Huawei has made this quandary a little less daunting with the launch of their new solution that allows operators an effortless and uninterrupted migration between WiMax and LTE-TDD standards. The SingleRAN solution is made up of a dual mode base band unit (BBU) that works in concert with a WiMAX and LTE TDD dual mode remote radio unit (RRU) and is capable of operating on on 2.3GHz, 2.5GHz and 3.5GHz mainstream Time-Division Duplexing (TDD) frequency bands.
The network solution doesn’t limit mobile broadband connections to those operating on WiMax and LTE. It’s also accessible by those using devices enabled for GPRS and UMTS, thanks to Huawei’s SingleEPC packet core network solution. Its flexibility is an undeniable strength, possessing the ability to be configured as WiMAX module, a LTE-TDD module, or a WiMAX and LTE-TDD dual mode module with the simple flick of a software upgrade.
Huawei knows a thing or two about deployment of its WiMax solutions, having won 79-plus commercial WiMAX network contracts across the globe. Their LTE-TDD capabilities also displayed admirable performance when spotlighted by China Mobile at the 2010 Shangai World Expo.
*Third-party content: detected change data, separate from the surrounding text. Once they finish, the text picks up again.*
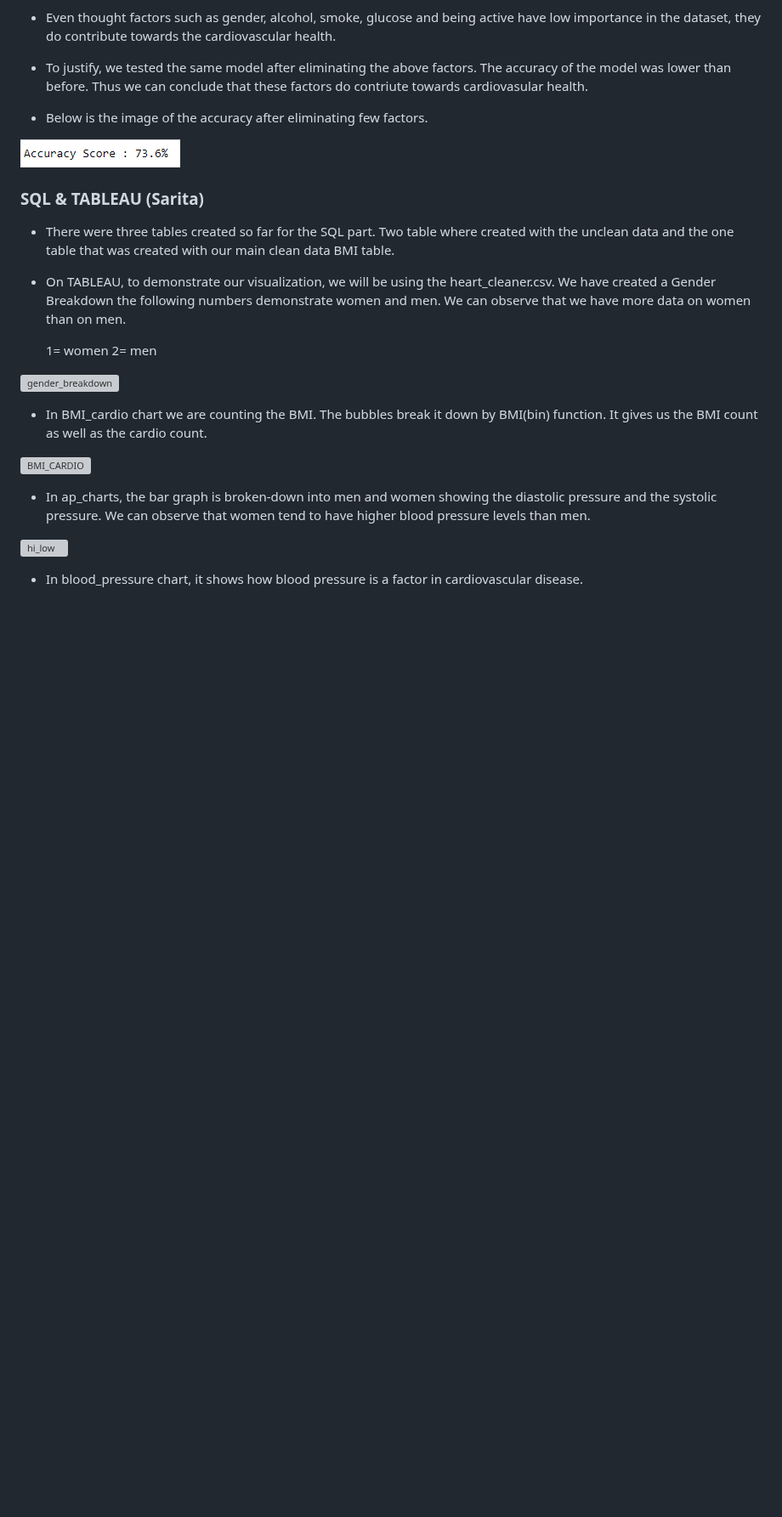
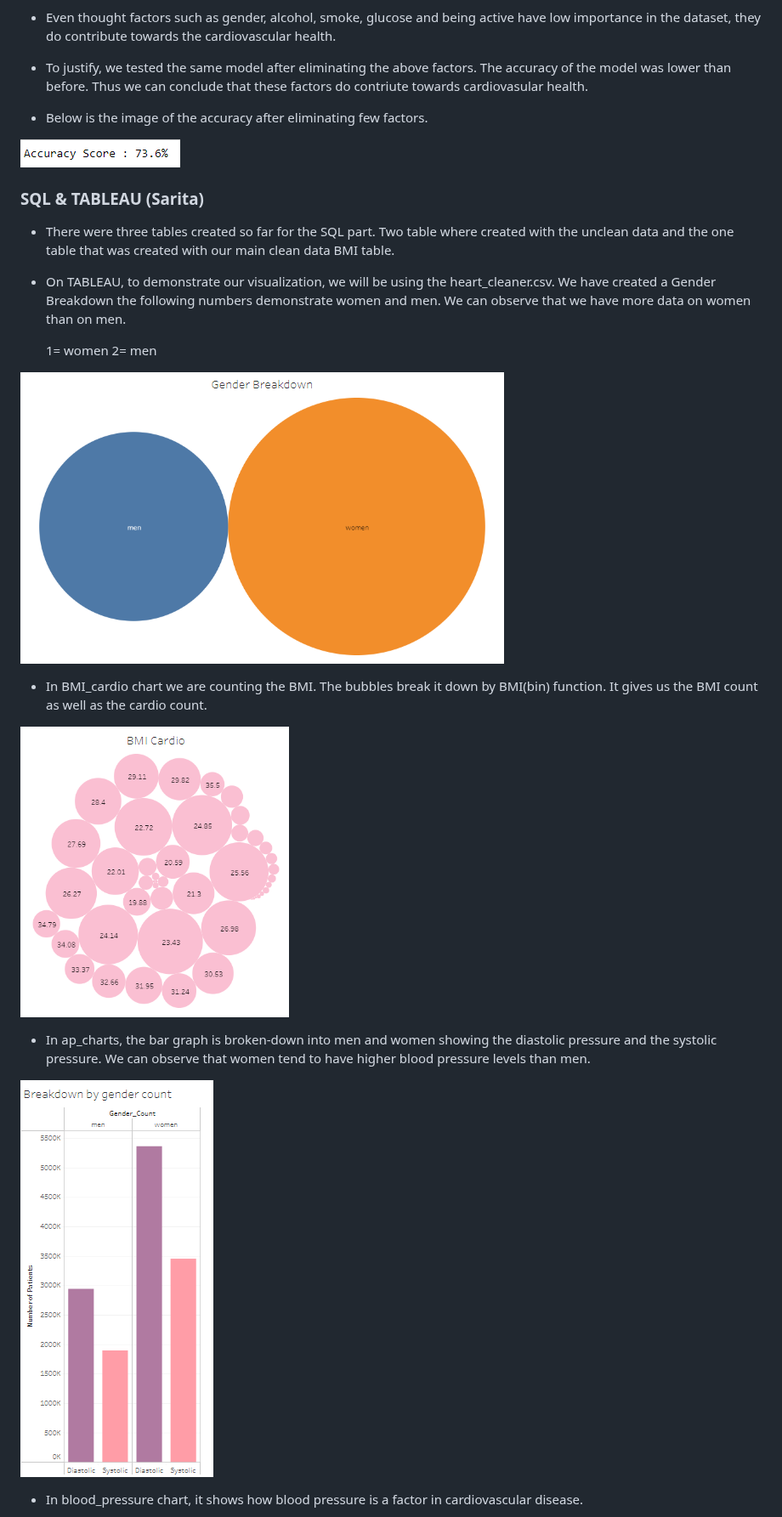
Before and after one commit to JGILINGER7/heart_disease_risk, a Markdown page: README.md, the part around one of its changes. Shown at 85% size. Drawn GitHub-style; blank space fills up the shorter version; grey boxes are pictures that could not be loaded.

```diff
--- a/README.md
+++ b/README.md
@@ -170,15 +170,15 @@ Outside of our class meetings we will update each other daily on progress via Sl
 	1= women
 	2= men
 
-![gender_breakdown]()
+![gender_breakdown](https://github.com/JGILINGER7/heart_disease_risk/blob/main/Sarita/images/gender_breakdown.png)
 
 - In BMI_cardio chart we are counting the BMI. The bubbles break it down by BMI(bin) function. It gives us the BMI count as well as the cardio count.
 
-![BMI_CARDIO]()
+![BMI_CARDIO](https://github.com/JGILINGER7/heart_disease_risk/blob/main/Sarita/images/BMI_cardio.png)
 
 - In ap_charts, the bar graph is broken-down into men and women showing the diastolic pressure and the systolic pressure. We can observe that women tend to have higher blood pressure levels than men.
 
-![hi_low]()
+![hi_low](https://github.com/JGILINGER7/heart_disease_risk/blob/main/Sarita/images/hi_low.png)
 
 - In blood_pressure chart, it shows how blood pressure is a factor in cardiovascular disease.
 
```
Also changed, not shown: other parts of README.md (+3 -3 lines).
The combination of such well-performing solutions is a boon to an industry currently trying to provide the fastest connections possible, but still largely experimenting and trying to improve on two less-than-perfect technologies.
Author, Posted by Evan Kessler